And yet, even as a little girl I went through a phase where I dreamt of being a “black lady” when I grew up. From the depths of my soul I desperately wanted to be able to sing “Amazing Grace” like the African-American gospel choirs I’d see on television and in the movies. I thought surely it was impossible without that beautiful, dark skin and curly black hair.
Naïve, I know.
And although I didn’t hold a negative stereotype of African-American women, it was a stereo-type nonetheless.
We all hold stereotypes, whether we are aware of them or not.
Some of them may be racially driven. Others might have to do with an area geographically (ie: New Yorkers are rude, Southerners are polite, Californians are superficial). Still others have to do with economics, careers, social standing (ie: rich people are snobs, poor people don’t keep house well, librarians are quiet and shy, women are bad drivers, etc.). I could go on and on listing examples of how we all have stereotypes tucked away, hidden within our worldview.

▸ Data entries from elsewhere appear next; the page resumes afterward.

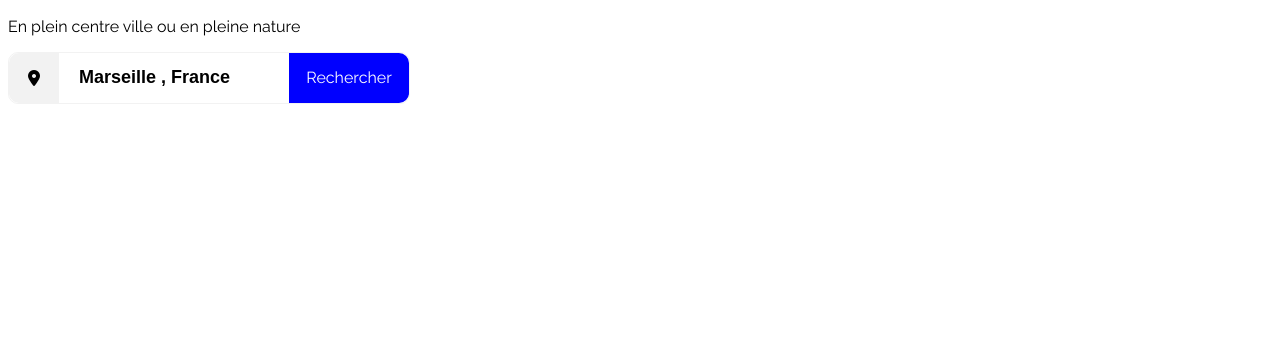
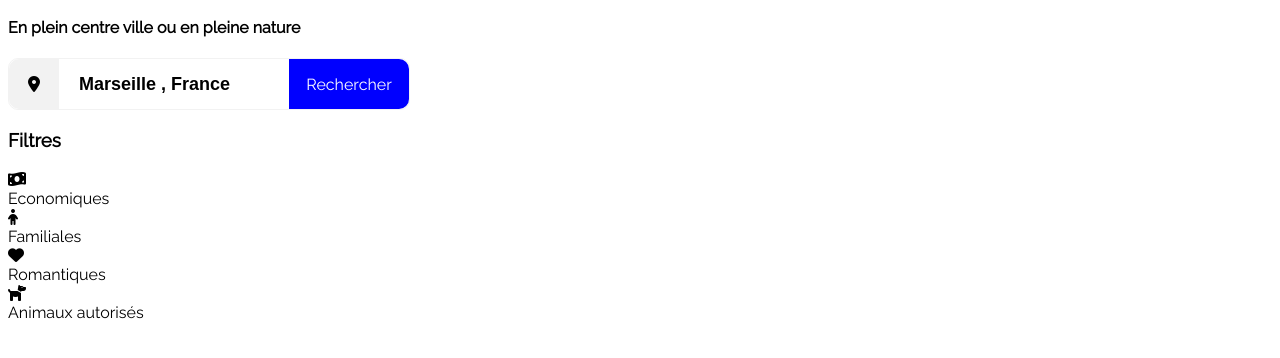
Before and after one commit to Neuroversion/RidouanGhazi_2_16082021, a plain HTML site: page Reservia.html in a window 1280 px wide. Shown: the part 160-518 px from the top of the page. Drawn offline with Linux system fonts and the light colour scheme.

Commit message:
entête2 du projet

```diff
--- a/Reservia.css
+++ b/Reservia.css
@@ -97,3 +97,9 @@ border-top: 1px solid transparent;
 .backGris {
    background-color: #f2f2f2;
 }
+.colorBleu {
+    color: #0065fc;
+}
+.colorBleuClair {
+    color: #deebff;
+}
--- a/Reservia.html
+++ b/Reservia.html
@@ -37,7 +37,7 @@
             <section>
                 <div>
                     <h1>Trouvez votre hébergement pour des vacances de rêve</h1>
-                    <p>En plein centre ville ou en pleine nature</p>
+                    <h4>En plein centre ville ou en pleine nature</h4>
                 </div>
                 <div class="bordureSearch flexCentre">
 
@@ -46,6 +46,13 @@
                             <input class="recherche flexCentre bordureNone paddingSearch" type="search" value="Marseille , France"></div>
                             <div class="backBleu flexCentre buttonSearch">Rechercher</div>
                 </div>
+                <div>
+                    <div><h3>Filtres</h3></div>
+                    <div><i class="fas fa-money-bill-wave"></i></div><div>Economiques</div>
+                    <div><i class="fas fa-child"></i></div><div>Familiales</div>
+                    <div><i class="fas fa-heart"></i></div><div>Romantiques</div>
+                    <div><i class="fas fa-dog"></i></div><div>Animaux autorisés</div>
+                </div>
             </section>
         </header>
 
```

As an American living abroad, I’m faced with these all the time (ie: Americans are loud, pushy, egocentric, and obese).
So here I am—an American in Australia—thinking about Martin Luther King, Jr. (a great man for which this nation doesn’t stop to recognize in terms of a holiday at least) and I wonder to myself, would he be pleased by what he sees today in our society?
In America we have our first African-American president.
In Australia we have our first woman Prime Minister.
Those two offices alone prove that we’ve come a long way, baby. (Amazing.)
And yet I sometimes think that since we’ve arrived at this ‘place’ we run the risk of being satisfied and growing complacent… and staying there.
Certainly there is still a long way to go.
With the rise of countless celebrities, athletes, and political figures of racial backgrounds other than “white”, we can say that progress is being made in terms of people being recognized for their ability and not their skin color. (This is a good thing. This is a wonderful thing.) But my heart still breaks for those who’ve not yet made the spotlight. Or even worse, maybe they have… but only in a negative light.
What about the Hispanic? What about the Arabs? What about the Chinese? The Koreans? What about…
And then the question must be pointed back at myself.
What am I doing to help my son (and future children) grow up in an environment where they learn to embrace people from all walks of life – racial and otherwise?
This is such a challenging topic, and I certainly don’t presume to have all the answers, but as a parent I want to be deliberate about instilling the values of MLK Jr. into my children.
I have some ideas about how to help facilitate that (maybe the subject of a future post) and yet I know that the two most important things I can do to help my children learn to embrace people different than themselves are:
1) To lead by example. Every parent knows instinctively that young children easily adopt our attitudes, behaviors, etc. The question is, are we deliberate in how we lead as we set their foundations in place?
2) To give them exposure to lifestyles, cultures, and people who are different from us. I believe this should be a combination of “real life” exposure to friends, cultures, etc. as well as through things like story books, purposeful toys, the smart use of media, etc.
My desire is the same as Dr. King’s – to see my children grow up in a world that gives opportunity and reward and accolade based on character not on “the color of their skin” or a million other stereotypes that this phrase can represent.
I’m keenly aware that I have to help create that world.
I’m also keenly aware that I must include my children in the process, because they are the ones who will be running things soon. They are the ones who need to know how to treat others before they can expect to be treated with fairness, dignity, kindness, respect, and most of all love.
Dear friends, how does this concept that MLK helped push to the forefront of American thinking impact your parenting?
Doing my best to be deliberate,